What is your vision for the Faith and Order future work on ecclesiology, after the WCC 11th Assembly?
Rev. Dr Durber: This kind of work doesn’t move in straight lines, inexorably making “progress.” It will always be part of the church’s life to keep reflecting on what it means to be the church, and it’s vital that divided churches do this together; so that we learn from each other’s gifts and find ways to overcome those divisions. In the days when BEM was published it was exciting and new and there were real “breakthrough" moments. Now the challenge, in rather different times, is to keep on going, until we are led to new moments of real change, when Christ’s hope for unity becomes our hope too. Part of the vision is to keep going. It may be unpopular, but it is vital.
Another vision is that more people, from those churches and communities not yet eager partners in the conversation, might join in. That will change the conversation, but it will need to change so that this kind of theological work becomes more open to the wealth of theological method and style alive in the church today.
Bishop Maxim: Until recently, ecumenism had a goal to give the various traditions and confessions a chance to develop mutual knowledge. “The Church: Towards a Common Vision” and responses give younger theologians an idea of where we are in Faith and Order now and where we hope to move in the future, especially in view of the coming jubilee of Nicaea (325-2025). Soon, I expect another kind of ecumenism, which will go beyond the problems of the third world, feminism, individual rights, etc.
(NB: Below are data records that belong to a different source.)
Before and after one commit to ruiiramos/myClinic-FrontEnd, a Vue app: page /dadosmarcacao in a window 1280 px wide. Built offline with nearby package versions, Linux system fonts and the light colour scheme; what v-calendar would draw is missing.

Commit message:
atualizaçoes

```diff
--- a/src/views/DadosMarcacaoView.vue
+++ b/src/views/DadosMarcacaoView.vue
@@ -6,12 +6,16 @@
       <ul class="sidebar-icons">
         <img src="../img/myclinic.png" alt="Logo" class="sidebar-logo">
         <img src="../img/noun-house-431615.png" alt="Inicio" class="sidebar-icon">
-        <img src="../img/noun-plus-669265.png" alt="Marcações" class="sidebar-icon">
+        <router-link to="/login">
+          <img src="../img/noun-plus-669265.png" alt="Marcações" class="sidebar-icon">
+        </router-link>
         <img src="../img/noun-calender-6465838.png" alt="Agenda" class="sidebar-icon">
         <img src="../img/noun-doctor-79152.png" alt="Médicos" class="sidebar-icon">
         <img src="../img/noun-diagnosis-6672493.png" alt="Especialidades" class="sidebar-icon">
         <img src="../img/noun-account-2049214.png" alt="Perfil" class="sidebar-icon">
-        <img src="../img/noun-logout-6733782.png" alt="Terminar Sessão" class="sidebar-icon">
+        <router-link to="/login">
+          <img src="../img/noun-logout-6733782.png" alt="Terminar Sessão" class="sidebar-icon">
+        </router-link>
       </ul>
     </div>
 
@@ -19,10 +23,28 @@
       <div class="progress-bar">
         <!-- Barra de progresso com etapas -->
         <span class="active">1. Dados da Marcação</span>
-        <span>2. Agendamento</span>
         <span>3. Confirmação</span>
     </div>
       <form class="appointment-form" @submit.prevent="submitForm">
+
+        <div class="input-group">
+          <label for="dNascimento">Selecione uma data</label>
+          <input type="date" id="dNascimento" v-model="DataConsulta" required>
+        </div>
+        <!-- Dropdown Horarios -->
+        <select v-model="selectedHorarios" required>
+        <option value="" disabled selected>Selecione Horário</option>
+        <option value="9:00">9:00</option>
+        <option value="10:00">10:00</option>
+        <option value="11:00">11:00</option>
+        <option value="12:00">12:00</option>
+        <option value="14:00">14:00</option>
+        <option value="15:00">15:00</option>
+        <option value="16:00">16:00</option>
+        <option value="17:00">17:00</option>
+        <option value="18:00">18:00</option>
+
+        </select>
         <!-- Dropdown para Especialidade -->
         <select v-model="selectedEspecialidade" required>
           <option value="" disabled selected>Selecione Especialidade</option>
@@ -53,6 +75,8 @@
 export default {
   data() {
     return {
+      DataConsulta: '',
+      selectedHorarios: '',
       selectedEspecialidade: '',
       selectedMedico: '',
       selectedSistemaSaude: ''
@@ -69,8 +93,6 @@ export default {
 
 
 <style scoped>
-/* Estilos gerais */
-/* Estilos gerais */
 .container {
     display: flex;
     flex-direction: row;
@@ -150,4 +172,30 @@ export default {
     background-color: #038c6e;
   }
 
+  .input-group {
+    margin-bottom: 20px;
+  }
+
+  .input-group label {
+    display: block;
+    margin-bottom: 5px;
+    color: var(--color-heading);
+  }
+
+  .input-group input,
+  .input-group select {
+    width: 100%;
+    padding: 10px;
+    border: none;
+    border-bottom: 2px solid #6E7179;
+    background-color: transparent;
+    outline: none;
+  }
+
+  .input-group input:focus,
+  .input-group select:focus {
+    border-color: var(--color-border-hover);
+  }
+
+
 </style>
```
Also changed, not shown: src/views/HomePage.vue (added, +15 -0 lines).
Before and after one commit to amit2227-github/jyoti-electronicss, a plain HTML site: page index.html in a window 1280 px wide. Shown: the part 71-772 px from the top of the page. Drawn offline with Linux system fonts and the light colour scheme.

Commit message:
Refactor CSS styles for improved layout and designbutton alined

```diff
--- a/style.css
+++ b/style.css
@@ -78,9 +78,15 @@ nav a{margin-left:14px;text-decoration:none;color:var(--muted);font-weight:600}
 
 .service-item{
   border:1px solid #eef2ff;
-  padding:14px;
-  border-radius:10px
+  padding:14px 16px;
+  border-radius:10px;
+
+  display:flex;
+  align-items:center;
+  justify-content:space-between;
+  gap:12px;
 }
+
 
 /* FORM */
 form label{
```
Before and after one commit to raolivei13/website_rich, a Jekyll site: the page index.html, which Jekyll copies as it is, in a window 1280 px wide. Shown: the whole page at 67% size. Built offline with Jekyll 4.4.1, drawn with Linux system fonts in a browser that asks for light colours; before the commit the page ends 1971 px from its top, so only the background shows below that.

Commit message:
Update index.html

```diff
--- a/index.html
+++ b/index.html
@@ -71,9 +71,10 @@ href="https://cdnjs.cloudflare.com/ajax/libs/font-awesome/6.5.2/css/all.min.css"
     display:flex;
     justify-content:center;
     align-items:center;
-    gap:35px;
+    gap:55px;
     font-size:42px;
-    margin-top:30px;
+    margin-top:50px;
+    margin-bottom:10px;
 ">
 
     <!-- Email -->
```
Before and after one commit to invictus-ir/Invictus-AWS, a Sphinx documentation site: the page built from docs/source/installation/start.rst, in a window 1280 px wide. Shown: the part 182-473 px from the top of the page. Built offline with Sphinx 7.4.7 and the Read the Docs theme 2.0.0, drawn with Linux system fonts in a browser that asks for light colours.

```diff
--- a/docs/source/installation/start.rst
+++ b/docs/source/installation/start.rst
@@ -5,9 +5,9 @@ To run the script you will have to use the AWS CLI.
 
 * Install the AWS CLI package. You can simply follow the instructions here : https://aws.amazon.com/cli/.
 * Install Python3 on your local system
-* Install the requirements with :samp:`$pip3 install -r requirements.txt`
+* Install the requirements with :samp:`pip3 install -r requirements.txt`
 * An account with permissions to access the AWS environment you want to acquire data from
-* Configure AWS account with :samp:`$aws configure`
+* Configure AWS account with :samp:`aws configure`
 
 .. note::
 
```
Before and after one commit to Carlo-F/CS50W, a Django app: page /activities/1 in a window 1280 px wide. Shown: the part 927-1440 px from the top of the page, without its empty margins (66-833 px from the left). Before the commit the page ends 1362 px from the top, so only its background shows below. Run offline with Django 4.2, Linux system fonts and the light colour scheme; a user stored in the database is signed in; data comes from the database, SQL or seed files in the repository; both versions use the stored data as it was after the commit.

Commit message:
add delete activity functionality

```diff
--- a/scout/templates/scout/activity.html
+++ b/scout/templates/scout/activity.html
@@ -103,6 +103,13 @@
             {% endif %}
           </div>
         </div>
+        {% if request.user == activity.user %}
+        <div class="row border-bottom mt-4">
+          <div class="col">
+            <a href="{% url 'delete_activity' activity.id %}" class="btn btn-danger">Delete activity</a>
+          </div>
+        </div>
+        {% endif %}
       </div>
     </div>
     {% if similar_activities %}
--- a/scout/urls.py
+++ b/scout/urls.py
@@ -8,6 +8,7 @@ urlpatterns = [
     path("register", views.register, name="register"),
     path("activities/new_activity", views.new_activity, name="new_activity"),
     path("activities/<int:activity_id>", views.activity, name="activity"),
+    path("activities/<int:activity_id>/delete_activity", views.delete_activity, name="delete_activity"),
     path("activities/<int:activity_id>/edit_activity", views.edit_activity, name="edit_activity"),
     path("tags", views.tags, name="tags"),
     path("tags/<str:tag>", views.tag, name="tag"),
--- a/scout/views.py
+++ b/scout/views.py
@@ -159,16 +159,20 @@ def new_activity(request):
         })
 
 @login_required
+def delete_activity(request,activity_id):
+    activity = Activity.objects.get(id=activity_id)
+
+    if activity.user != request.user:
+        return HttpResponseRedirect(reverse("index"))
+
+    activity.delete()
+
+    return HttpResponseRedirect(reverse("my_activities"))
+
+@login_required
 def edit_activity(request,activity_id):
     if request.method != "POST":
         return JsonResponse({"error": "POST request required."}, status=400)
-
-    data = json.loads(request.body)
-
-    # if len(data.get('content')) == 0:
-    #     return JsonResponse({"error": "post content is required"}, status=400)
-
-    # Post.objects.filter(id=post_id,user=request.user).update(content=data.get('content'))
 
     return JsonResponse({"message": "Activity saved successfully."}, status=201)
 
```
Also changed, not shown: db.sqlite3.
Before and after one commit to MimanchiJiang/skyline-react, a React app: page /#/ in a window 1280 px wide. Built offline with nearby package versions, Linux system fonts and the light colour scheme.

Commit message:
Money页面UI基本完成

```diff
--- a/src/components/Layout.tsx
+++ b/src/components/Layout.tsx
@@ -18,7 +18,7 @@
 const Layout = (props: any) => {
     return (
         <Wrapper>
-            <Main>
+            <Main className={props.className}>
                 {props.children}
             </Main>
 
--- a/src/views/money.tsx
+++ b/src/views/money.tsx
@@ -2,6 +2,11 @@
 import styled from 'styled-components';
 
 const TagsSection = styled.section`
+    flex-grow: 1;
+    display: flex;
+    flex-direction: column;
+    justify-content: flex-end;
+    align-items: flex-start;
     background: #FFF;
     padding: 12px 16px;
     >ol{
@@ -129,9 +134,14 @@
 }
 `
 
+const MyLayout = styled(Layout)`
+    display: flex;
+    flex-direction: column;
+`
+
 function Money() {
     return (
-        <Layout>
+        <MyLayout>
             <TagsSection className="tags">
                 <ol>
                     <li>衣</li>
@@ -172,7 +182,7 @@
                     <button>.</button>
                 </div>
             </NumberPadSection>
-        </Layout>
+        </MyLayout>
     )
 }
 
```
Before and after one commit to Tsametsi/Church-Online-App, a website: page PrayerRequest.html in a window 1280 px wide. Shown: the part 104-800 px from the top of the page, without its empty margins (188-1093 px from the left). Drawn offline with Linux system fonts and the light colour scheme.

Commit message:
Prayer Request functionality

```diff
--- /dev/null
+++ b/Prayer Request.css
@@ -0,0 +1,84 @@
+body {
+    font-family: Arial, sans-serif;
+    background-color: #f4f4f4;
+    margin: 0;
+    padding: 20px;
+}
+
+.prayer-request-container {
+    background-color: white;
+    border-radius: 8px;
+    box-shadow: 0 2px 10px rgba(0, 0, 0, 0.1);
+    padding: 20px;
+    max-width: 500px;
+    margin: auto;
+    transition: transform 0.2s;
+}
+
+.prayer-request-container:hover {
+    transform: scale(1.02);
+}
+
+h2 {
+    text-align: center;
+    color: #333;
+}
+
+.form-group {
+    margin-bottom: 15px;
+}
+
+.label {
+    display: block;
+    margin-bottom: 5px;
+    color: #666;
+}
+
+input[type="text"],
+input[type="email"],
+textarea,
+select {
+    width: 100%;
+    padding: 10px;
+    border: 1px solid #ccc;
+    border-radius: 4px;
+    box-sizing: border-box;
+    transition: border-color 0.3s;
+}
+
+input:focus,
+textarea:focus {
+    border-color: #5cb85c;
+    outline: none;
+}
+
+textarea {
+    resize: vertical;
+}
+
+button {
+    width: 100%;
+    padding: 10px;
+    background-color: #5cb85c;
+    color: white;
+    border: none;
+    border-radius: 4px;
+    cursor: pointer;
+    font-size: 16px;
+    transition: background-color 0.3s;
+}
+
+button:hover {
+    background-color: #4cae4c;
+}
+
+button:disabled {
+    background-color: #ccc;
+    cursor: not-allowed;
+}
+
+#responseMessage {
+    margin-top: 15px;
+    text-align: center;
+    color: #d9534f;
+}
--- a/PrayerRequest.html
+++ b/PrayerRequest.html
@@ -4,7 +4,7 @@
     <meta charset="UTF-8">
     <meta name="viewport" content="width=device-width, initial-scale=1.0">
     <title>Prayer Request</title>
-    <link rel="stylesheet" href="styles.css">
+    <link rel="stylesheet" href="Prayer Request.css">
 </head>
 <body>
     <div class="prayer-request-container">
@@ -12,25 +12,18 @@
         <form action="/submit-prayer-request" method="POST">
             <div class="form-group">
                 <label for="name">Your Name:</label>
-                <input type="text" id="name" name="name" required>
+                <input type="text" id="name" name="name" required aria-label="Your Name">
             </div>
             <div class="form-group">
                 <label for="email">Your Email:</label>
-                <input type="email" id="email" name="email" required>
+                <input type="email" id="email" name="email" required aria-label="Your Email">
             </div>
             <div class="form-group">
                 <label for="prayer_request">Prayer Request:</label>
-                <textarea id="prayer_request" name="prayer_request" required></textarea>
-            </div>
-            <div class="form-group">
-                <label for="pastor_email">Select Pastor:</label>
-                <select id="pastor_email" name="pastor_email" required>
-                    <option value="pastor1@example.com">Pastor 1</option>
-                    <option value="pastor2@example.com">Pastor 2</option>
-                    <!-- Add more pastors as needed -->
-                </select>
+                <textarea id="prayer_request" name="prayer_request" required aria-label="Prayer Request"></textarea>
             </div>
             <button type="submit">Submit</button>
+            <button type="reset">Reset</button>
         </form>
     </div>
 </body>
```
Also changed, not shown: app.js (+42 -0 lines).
As Christians, we are responsible for the dead ends of our civilization. A deeper discussion on all aspects of ecclesiology (baptismal, eucharistic, conciliar, etc.) will be able to open new paths in discovering the true nature and task of the church, which is to free us from the constraints of the created world. I hope that the new generation of theologians will get inspired by this document and enter an immediate relationship with God, who called us from non-being into being. My expectation is that the coming generation of theologians will be more creative than we have been.
Other relevant publications on this process are:
Churches Respond To The Church: Towards A Common Vision Volume I. Faith and Order Paper No. 231
Churches Respond To the Church: Towards a Common Vision Volume II. Faith and Order Paper No. 232
Common Threads: Key Themes from Responses to The Church: Towards a Common Vision. Faith and Order Paper No 233